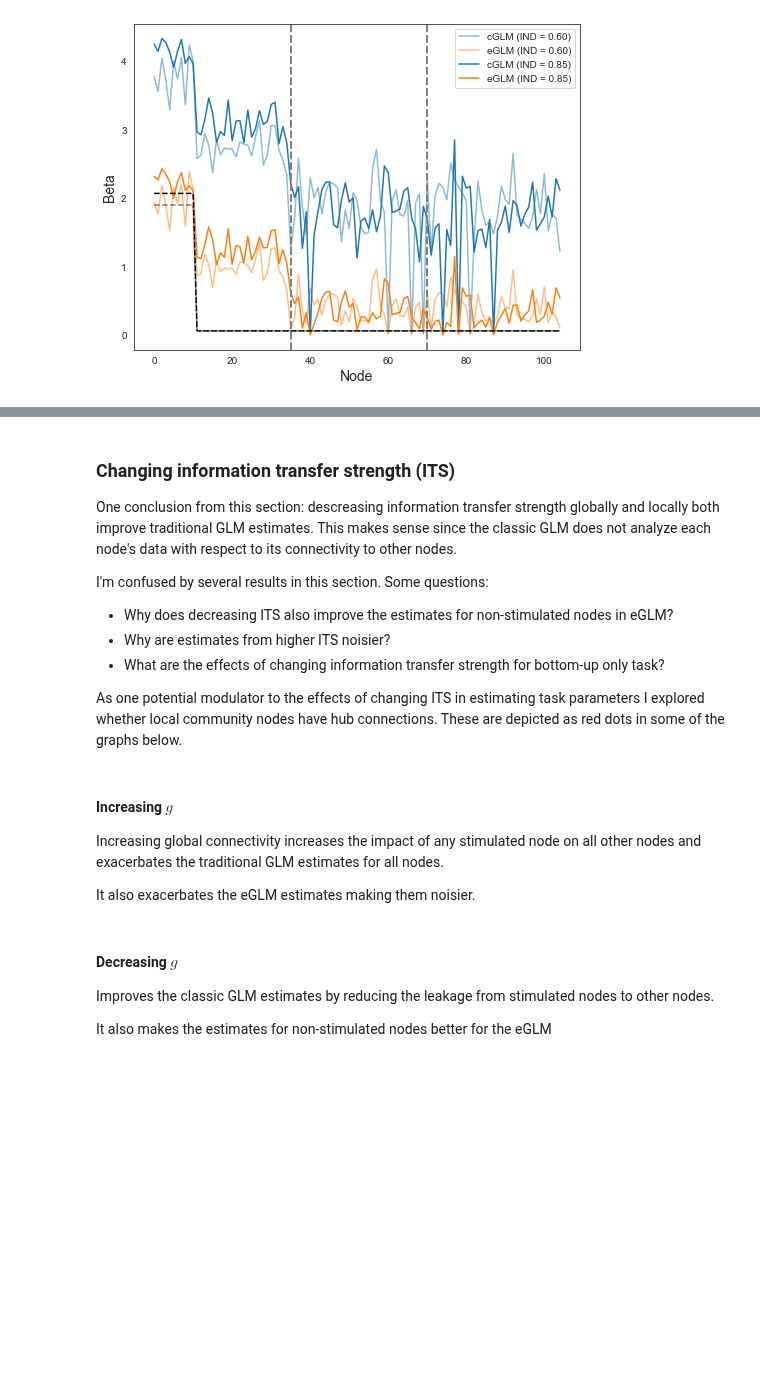
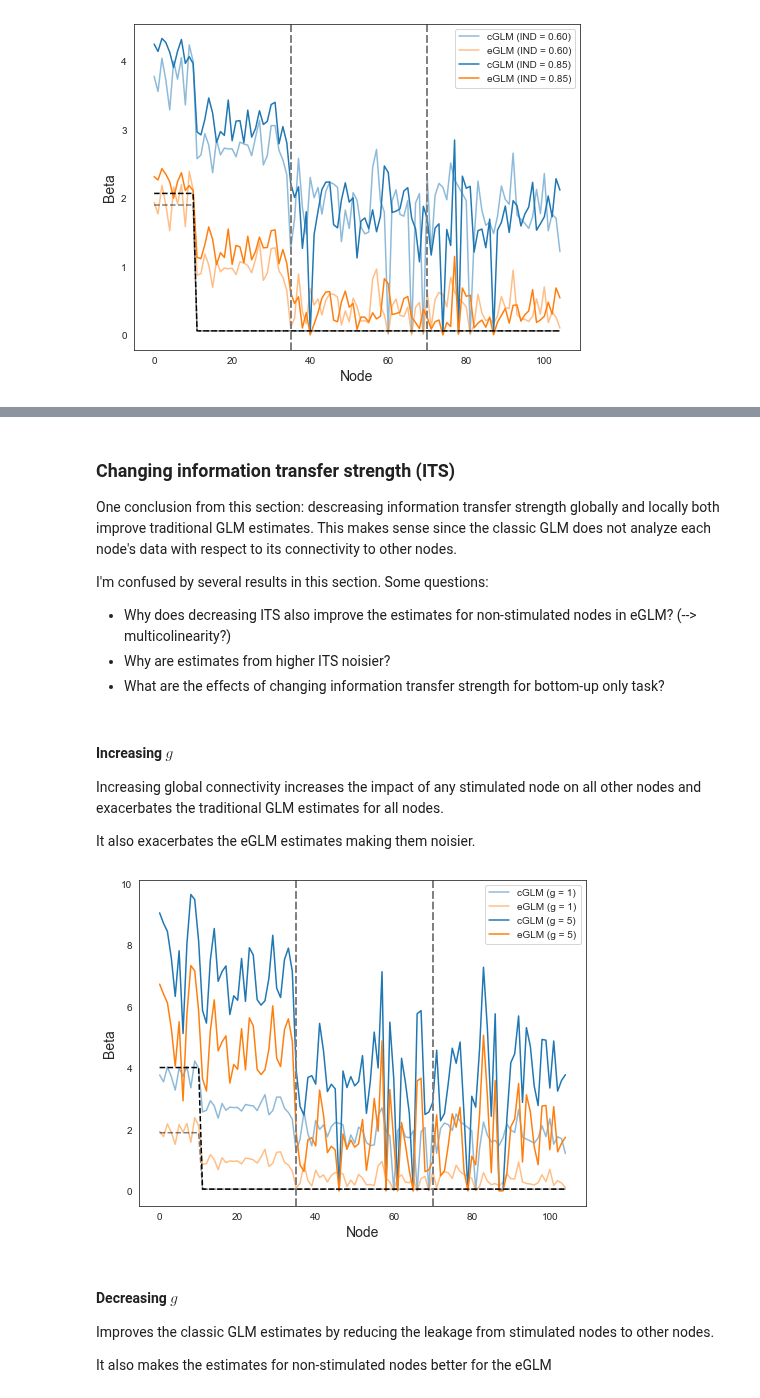
Before and after one commit to zenkavi/DevStudy_FmriNbs, a Jupyter notebook: notebooks/informationtransfermapping/TheoreticalResults/Zenkavi_Simulations/Extended_GLM_neural_network_level.ipynb, the cells around one changed output, grey strips where cells are left out. Saved outputs shown, nothing was run; the diff lists cells and outputs as text; code cells hidden in the pictures; blank space fills up the shorter version.

Commit message:
working on understanding effects of g and multicollinearity

```diff
--- a/notebooks/informationtransfermapping/TheoreticalResults/Zenkavi_Simulations/Extended_GLM_neural_network_level.ipynb
+++ b/notebooks/informationtransfermapping/TheoreticalResults/Zenkavi_Simulations/Extended_GLM_neural_network_level.ipynb
@@ -756,21 +754,21 @@ One conclusion from this section: descreasing information transfer strength glob
 
 I'm confused by several results in this section. Some questions:
 
-- Why does decreasing ITS also improve the estimates for non-stimulated nodes in eGLM?
+- Why does decreasing ITS also improve the estimates for non-stimulated nodes in eGLM? (--> multicolinearity?)
 - Why are estimates from higher ITS noisier?
 - What are the effects of changing information transfer strength for bottom-up only task?
-
-As one potential modulator to the effects of changing ITS in estimating task parameters I explored whether local community nodes have hub connections. These are depicted as red dots in some of the graphs below.
 # %% [markdown]
 #### Increasing $g$
 Increasing global connectivity increases the impact of any stimulated node on all other nodes and exacerbates the traditional GLM estimates for all nodes.
 
 It also exacerbates the eGLM estimates making them noisier.
 # %%
-new_sim = sim_network_task_glm(g = 5)
+new_sim_g5 = sim_network_task_glm(g = 5)
 # %%
 plot_sim_network_glm(data = base_sim, alp = .5, ucr_label="cGLM (g = 1)", ext_label="eGLM (g = 1)")
-plot_sim_network_glm(data = new_sim, ucr_label="cGLM (g = 5)", ext_label="eGLM (g = 5)")
+plot_sim_network_glm(data = new_sim_g5, ucr_label="cGLM (g = 5)", ext_label="eGLM (g = 5)")
+# %% [output]
+[figure, added]
 # %% [markdown]
 #### Decreasing $g$
 
```
Also changed, not shown: parts of 10 cells of this notebook.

※

* [ASSIGNED TASK]:
Which lines above contain the word "eGLM"? List them.

* [RESPONSE TO THE TASK]:
-- Why does decreasing ITS also improve the estimates for non-stimulated nodes in eGLM?
+- Why does decreasing ITS also improve the estimates for non-stimulated nodes in eGLM? (--> multicolinearity?)
 It also exacerbates the eGLM estimates making them noisier.
 plot_sim_network_glm(data = base_sim, alp = .5, ucr_label="cGLM (g = 1)", ext_label="eGLM (g = 1)")
-plot_sim_network_glm(data = new_sim, ucr_label="cGLM (g = 5)", ext_label="eGLM (g = 5)")
+plot_sim_network_glm(data = new_sim_g5, ucr_label="cGLM (g = 5)", ext_label="eGLM (g = 5)")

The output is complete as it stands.